WHAT IS REQUIRED: Which lines in the records below mention the word "action"? Copy each one out.

(AVAILABLE DATA begins)

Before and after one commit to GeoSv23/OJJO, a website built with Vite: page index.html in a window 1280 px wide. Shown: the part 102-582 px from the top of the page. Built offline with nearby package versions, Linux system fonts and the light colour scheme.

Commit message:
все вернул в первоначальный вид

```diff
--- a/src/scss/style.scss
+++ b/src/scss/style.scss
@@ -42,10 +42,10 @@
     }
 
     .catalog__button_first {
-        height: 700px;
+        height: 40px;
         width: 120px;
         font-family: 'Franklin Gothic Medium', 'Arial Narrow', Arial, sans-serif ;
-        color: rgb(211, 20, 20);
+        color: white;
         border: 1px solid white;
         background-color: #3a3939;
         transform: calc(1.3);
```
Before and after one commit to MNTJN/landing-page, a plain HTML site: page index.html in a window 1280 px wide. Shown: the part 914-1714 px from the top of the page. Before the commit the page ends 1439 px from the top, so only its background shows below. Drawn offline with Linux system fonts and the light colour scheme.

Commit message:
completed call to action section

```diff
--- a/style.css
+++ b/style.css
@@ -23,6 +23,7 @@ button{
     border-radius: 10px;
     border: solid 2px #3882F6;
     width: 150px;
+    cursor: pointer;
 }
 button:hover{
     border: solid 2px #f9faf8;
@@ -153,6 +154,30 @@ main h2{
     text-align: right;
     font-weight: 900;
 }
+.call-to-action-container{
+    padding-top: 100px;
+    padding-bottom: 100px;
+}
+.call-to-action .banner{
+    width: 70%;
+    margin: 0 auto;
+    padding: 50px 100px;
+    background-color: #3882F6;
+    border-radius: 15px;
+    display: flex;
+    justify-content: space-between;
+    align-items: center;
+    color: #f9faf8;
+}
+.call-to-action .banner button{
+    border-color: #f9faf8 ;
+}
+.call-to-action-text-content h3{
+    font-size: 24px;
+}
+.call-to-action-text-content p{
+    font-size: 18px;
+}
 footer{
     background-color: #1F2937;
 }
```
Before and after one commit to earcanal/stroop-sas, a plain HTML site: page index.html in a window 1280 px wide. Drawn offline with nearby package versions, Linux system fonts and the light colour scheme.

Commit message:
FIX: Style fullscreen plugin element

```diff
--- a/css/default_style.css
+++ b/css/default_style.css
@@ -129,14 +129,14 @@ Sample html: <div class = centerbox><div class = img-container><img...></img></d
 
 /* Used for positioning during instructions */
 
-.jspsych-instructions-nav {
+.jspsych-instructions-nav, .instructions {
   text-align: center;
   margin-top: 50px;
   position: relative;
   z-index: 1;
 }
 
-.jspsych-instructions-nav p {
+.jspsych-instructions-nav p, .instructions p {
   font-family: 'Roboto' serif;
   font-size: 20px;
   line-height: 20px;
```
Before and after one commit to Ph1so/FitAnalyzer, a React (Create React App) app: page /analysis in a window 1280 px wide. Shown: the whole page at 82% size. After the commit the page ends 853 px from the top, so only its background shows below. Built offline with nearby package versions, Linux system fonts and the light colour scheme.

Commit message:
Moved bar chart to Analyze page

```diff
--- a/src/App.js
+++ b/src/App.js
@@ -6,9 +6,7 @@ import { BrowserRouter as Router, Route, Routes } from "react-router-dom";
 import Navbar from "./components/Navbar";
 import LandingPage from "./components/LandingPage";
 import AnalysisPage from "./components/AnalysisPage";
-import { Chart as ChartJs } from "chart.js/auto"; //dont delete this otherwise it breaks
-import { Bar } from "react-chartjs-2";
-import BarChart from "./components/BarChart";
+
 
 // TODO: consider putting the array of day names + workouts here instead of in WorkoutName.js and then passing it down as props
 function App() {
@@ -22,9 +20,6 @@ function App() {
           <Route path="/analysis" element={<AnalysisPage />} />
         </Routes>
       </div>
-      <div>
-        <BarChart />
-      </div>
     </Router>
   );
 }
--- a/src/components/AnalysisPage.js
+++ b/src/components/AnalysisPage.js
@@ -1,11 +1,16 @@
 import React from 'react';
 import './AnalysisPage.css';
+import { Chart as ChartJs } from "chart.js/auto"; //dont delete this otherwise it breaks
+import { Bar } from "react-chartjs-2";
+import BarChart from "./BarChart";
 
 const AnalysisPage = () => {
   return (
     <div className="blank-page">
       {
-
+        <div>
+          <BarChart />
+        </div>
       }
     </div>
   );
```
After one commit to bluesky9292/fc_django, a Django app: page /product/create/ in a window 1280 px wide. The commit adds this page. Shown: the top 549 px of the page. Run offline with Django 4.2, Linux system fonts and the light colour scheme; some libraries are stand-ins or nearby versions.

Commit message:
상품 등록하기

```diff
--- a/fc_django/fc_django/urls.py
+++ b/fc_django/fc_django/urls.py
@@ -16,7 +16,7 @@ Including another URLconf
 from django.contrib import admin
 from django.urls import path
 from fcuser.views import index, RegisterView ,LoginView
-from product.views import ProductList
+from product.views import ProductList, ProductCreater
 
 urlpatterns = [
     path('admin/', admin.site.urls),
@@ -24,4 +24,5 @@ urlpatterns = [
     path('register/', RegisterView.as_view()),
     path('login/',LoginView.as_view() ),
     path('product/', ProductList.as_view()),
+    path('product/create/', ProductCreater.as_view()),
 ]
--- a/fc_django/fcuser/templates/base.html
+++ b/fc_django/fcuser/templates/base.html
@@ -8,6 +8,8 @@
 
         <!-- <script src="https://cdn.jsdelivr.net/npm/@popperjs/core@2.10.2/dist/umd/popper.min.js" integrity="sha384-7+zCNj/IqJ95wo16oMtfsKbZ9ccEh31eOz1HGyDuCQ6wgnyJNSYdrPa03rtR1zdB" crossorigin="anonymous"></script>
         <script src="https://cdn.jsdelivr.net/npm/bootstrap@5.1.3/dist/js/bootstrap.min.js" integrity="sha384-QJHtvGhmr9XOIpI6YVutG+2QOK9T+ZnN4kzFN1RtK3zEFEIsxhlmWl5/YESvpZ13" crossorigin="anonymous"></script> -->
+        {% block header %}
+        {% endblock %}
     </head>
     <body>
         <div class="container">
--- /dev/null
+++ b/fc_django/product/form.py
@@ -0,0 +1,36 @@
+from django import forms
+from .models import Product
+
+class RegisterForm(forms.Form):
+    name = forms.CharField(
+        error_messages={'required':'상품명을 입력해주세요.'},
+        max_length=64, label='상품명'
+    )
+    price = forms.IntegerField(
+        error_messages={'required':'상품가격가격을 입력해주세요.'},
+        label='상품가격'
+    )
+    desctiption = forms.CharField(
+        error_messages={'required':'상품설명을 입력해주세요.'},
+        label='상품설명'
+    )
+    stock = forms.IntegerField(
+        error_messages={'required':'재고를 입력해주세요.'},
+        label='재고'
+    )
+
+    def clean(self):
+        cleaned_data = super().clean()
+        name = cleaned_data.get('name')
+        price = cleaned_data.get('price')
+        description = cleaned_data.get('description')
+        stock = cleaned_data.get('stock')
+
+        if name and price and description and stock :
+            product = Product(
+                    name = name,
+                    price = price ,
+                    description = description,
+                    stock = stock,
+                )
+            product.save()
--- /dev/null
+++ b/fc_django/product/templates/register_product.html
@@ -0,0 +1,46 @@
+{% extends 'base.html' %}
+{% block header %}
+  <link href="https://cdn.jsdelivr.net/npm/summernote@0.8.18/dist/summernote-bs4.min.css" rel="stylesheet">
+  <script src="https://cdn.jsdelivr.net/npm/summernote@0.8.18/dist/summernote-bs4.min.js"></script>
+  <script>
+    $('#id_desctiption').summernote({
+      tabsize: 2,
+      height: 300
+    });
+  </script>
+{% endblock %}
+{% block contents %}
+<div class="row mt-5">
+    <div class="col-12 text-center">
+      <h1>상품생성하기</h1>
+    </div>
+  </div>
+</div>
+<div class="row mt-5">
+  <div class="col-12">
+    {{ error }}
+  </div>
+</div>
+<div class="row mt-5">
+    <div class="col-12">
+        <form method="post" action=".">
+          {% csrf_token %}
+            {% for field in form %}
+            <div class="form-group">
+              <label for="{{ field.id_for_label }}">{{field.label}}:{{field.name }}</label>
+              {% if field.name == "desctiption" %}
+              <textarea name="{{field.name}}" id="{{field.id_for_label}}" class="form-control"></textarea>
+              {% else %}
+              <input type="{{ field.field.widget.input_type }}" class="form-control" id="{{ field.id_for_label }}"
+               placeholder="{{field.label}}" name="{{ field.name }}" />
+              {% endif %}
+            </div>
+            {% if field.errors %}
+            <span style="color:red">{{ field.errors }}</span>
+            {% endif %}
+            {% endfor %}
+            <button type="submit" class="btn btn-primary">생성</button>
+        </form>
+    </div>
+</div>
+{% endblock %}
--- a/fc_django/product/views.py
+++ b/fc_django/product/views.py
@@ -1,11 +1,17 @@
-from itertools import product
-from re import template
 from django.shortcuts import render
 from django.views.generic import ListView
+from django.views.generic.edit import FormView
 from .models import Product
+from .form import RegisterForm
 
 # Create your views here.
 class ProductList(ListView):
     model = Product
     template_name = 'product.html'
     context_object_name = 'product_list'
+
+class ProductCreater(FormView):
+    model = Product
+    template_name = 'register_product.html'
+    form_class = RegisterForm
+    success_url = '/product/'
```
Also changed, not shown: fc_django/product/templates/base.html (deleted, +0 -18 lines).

(AVAILABLE DATA ends)

RESPONSE TO THIS TASK:
completed call to action section
+.call-to-action-container{
+.call-to-action .banner{
+.call-to-action .banner button{
+.call-to-action-text-content h3{
+.call-to-action-text-content p{
+        <form method="post" action=".">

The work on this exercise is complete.